Posted on August 1, 2013
The hectic pace of life in western Germany is not to be seen here in Schwerin, which was under the Soviet thumb for two generations. For a number of years I have wanted to visit Schwerin because it was reputed to be one of the jewels of the Hanseatic League, along with Lübeck, Hamburg, Ghent and several other cities.
It was not touched by Allied bombing raids and was spared from Soviet reconstruction as well. I expected to see a splendid small city filled with beautiful red brick Gothic buildings in a lakeside setting. We got the lakes alright, but hardly a brick building was to be seen except for a few churches. Instead, we found a wonderfully preserved and vibrant ducal town of white stucco work, mostly from 200-300 years ago. And lots of half timbered houses as well. The whole scene is so different and easy on the eyes we would like to stay much longer than two nights.
Nonetheless, weather has cooperated and we have spent almost all our time wandering the narrow lanes, and along the water’s edge.
Our pension is located in the heart of the old town and is almost being crushed by a seriously leaning half-timbered neighbor.

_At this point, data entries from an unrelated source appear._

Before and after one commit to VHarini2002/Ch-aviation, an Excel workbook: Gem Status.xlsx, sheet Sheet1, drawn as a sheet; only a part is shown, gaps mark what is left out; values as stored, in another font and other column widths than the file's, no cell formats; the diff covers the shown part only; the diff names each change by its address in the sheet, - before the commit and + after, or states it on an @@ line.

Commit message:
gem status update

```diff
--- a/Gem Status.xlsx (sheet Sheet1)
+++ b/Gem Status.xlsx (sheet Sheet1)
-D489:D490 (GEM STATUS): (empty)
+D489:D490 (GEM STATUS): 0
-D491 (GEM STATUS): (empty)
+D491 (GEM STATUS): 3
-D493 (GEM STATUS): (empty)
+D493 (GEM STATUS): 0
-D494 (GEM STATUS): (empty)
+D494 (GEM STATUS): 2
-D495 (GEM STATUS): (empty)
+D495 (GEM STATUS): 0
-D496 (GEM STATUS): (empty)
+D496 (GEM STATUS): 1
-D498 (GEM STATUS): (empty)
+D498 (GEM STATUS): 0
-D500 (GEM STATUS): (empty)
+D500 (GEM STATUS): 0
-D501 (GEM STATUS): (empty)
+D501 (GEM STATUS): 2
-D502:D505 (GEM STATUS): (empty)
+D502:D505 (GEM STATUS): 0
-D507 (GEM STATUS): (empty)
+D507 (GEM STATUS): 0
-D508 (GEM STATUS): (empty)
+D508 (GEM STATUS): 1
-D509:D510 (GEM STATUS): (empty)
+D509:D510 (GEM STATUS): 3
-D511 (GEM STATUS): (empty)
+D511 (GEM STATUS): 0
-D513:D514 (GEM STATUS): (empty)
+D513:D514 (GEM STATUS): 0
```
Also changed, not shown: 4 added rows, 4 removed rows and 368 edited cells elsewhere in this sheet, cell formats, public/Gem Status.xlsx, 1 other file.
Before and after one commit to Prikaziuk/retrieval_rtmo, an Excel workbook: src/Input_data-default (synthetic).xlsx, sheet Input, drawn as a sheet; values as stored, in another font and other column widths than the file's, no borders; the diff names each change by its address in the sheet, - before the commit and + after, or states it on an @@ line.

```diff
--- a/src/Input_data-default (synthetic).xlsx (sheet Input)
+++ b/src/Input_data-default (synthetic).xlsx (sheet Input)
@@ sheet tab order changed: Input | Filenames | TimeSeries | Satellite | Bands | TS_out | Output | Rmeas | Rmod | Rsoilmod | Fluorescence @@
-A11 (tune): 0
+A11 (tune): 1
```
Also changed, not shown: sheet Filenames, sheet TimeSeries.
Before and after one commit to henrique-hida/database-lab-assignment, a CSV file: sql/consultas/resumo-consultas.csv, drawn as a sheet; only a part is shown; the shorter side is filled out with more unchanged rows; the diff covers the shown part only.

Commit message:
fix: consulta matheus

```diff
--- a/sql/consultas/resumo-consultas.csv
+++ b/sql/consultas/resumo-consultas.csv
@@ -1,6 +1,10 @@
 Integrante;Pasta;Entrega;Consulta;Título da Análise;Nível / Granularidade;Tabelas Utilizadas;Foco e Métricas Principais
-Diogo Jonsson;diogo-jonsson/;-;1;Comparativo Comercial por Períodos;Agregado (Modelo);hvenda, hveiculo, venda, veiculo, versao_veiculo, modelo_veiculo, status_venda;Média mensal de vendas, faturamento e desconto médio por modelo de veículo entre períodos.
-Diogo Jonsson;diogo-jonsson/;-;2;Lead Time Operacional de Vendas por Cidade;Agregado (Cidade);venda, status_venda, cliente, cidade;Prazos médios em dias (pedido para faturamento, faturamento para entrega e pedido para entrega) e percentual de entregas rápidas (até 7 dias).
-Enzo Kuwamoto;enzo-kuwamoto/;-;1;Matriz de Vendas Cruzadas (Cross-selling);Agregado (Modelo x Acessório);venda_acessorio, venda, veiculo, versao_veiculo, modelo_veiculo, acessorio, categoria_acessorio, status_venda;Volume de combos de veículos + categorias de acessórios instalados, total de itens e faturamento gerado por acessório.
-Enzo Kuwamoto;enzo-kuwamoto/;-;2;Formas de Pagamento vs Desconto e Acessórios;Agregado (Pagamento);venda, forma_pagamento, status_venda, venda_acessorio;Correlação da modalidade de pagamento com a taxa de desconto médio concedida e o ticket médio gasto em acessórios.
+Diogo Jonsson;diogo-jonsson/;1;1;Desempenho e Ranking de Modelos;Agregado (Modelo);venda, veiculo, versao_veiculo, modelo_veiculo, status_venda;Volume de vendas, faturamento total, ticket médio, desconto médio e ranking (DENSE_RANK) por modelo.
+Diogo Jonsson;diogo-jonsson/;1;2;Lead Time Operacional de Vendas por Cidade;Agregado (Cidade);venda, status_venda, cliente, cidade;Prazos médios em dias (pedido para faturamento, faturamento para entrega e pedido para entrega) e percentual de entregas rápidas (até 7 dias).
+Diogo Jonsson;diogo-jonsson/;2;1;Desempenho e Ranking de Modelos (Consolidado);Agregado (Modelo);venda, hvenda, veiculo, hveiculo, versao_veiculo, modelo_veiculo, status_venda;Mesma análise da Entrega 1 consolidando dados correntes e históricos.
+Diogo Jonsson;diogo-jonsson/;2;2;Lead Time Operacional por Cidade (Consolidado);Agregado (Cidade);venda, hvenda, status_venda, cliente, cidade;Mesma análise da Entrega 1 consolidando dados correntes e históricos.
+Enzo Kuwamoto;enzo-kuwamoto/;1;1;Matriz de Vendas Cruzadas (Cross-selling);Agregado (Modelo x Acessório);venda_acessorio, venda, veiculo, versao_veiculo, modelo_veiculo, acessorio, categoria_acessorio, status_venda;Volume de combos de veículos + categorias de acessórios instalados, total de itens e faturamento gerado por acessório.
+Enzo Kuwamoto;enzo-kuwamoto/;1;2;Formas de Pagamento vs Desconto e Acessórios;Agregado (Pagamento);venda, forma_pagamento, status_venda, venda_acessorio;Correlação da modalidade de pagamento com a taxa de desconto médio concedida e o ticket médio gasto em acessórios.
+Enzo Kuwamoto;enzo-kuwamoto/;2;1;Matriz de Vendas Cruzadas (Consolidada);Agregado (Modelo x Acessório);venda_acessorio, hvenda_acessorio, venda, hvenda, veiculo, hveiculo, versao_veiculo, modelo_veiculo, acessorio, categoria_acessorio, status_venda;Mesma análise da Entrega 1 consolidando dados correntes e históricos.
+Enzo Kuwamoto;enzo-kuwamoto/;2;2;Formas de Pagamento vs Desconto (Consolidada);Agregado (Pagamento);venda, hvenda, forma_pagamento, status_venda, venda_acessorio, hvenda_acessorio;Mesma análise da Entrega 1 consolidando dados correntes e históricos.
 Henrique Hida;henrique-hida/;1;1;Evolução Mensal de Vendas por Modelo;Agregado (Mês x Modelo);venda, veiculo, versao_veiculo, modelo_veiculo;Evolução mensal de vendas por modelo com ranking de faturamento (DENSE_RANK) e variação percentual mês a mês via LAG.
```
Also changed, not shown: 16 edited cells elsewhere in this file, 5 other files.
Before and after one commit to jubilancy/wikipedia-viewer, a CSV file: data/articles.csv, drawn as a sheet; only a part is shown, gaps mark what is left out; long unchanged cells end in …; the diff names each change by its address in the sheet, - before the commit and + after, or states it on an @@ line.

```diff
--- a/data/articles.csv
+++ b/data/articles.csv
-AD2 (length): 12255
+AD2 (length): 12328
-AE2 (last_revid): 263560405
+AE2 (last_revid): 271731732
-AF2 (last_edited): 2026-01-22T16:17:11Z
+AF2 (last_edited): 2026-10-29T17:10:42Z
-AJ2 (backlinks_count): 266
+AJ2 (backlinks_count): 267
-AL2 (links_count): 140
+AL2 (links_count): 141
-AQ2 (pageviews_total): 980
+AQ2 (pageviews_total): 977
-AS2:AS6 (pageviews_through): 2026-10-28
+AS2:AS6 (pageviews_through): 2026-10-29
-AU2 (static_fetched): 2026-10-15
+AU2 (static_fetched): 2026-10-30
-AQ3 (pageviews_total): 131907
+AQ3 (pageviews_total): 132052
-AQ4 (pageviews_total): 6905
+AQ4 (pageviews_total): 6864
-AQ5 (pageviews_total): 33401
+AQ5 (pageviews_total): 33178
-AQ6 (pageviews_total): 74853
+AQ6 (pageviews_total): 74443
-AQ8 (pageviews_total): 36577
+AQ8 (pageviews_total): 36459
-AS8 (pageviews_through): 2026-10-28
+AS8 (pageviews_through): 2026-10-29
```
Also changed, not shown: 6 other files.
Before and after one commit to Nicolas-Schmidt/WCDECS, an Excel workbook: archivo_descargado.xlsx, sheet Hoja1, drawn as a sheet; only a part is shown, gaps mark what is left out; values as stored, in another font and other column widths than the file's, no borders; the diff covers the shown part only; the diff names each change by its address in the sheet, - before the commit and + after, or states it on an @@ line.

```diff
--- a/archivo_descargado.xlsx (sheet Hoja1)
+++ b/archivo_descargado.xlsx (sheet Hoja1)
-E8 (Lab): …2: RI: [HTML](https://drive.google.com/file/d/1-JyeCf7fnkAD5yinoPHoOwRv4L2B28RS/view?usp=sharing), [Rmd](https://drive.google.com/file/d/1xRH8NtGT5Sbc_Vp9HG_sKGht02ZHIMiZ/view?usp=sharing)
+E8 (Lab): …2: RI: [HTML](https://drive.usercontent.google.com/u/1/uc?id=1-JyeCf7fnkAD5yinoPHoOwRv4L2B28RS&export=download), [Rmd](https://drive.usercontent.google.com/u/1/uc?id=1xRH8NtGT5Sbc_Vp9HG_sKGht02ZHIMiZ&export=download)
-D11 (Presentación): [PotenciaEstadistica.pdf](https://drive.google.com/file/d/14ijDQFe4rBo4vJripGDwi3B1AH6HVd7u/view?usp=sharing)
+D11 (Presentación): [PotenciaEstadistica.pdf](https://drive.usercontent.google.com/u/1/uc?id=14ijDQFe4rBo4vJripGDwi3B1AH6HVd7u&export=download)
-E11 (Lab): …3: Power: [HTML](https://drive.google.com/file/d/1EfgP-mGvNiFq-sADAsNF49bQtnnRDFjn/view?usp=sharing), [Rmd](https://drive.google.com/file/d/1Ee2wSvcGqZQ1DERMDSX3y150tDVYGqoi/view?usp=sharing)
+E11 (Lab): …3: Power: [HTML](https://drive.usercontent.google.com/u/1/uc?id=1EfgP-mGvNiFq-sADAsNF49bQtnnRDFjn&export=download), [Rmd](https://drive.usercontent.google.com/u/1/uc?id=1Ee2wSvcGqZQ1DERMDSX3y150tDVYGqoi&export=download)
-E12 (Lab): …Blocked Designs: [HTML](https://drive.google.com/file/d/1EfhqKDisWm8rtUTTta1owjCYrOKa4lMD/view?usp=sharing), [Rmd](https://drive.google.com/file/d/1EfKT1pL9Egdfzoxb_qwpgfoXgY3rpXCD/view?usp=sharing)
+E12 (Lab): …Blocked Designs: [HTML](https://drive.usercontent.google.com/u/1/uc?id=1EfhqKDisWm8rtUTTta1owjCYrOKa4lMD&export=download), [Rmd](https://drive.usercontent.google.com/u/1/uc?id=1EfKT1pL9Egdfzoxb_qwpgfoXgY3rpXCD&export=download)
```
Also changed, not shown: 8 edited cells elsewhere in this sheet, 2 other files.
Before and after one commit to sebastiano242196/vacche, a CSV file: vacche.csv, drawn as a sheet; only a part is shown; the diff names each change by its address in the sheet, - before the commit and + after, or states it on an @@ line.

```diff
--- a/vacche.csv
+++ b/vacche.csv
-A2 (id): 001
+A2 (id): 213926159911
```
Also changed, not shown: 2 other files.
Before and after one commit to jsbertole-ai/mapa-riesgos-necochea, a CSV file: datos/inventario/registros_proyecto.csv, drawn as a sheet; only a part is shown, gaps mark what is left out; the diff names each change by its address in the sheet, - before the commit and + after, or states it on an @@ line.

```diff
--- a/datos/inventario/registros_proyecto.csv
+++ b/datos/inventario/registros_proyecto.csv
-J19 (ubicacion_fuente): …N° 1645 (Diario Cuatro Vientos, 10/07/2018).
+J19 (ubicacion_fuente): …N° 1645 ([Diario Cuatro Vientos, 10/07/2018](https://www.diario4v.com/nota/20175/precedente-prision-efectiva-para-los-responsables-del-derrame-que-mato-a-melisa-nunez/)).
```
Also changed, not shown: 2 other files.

Our tall ceilinged rooms are generous and include a full kitchen. Here’s a look around.
The castle is particularly notable, especially at night, set as it is all but on an island in a lake, the city to one side. We walked down to it after a late dinner.
Next morning we wander around town, aimlessly.
We finally had to think of leaving this lovely town. We pulled our luggage along the cobbled streets and by the lakeside, had our last lunch at a Balkan cafe and left on the 2 o’clock train for Berlin and our last days of vacation.